The analysis, undertaken by the Boston Consulting Group (BCG), suggests that the UK’s economy would see cumulative losses of up to £1.3 trillion in GDP over the next 40 years if we fail to bring the educational outcomes of children from poorer homes up to the UK average. The Trust is proposing a series of policies to help address this which it is presenting in its ‘Mobility Manifesto’ for the General Election and beyond.
BCG has calculated that bringing below average students in the UK to the national average would add £14 billion a year to GDP by 2030 and £140 billion at today’s prices by 2050. This would add 0.7% to GDP by 2030; and 3.9% by 2050. The calculations are based on the increased lifetime earnings of students as they gain higher levels of qualifications.
The analysis formed the backdrop to a wider piece of work by BCG for the Trust which identified a number of innovative schemes from around the world which have the potential to improve educational achievement – and can be funded from existing budgets. BCG estimate that the average return for these policies is 6:1 – comparing the lifetime earnings benefits for the individuals on the schemes with the money spent on the programmes. Some programmes resulted in returns of over 20:1. The Trust is taking forward a number of these ideas, either by piloting new programmes in the UK or by advocating the policies to government and other funders (see notes).
Sir Peter Lampl, Chairman of the Trust, said: “The low level of social mobility in the UK is costing us vastly in financial terms and represents a tremendous waste of talent. This would matter less if the world around us was standing still. But it is not. Other countries are investing heavily in measures to boost school results and increase university participation. Their gains could be our loss – which is why this is such a crucial issue for all parties ahead of the General Election.

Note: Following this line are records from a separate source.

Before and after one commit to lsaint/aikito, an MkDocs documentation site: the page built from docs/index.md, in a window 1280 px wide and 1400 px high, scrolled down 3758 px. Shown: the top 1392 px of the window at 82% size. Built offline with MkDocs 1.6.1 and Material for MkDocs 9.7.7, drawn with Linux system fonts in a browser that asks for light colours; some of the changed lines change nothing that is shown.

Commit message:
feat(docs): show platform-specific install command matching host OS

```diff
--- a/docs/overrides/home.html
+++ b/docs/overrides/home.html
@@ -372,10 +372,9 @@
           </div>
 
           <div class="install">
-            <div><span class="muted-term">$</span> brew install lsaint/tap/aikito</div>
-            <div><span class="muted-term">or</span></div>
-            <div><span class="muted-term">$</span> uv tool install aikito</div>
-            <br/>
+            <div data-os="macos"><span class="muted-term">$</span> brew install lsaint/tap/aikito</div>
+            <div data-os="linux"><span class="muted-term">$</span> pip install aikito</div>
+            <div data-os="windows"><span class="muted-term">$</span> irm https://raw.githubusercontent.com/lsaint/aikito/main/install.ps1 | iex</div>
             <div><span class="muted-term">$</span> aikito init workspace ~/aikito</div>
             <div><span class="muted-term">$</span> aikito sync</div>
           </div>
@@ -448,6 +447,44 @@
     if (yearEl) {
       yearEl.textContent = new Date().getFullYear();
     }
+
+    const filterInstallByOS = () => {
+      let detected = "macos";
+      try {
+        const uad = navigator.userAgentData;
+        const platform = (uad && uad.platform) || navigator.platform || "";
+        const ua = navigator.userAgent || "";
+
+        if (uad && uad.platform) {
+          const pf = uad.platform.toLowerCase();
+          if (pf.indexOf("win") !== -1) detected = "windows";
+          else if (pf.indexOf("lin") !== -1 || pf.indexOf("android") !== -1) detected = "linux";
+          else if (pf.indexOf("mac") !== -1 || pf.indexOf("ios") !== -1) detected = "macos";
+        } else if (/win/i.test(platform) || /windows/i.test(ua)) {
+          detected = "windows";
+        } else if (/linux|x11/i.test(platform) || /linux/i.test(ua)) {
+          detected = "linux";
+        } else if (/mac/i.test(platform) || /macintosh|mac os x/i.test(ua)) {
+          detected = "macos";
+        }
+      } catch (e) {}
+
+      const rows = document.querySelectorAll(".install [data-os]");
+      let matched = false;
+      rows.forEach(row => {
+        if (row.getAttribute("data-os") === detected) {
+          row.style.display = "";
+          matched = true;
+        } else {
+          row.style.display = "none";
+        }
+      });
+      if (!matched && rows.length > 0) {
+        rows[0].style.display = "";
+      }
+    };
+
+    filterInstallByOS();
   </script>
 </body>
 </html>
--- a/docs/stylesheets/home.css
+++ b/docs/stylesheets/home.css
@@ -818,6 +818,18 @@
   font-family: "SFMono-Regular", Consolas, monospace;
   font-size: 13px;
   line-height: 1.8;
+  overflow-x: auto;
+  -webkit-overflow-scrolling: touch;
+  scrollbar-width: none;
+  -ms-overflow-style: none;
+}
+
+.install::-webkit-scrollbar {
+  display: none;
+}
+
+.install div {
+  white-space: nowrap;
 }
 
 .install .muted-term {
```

The BCG analysis makes clear that investing in measures to increase mobility and narrow the achievement gap make sound economic sense, even in these times of financial hardship. But the new Government, of whatever colour, will need to take a wider and longer term view, beyond a single Parliament or the budget of an individual department. The full rewards of a more mobile and socially just society will only be evident in decades to come.”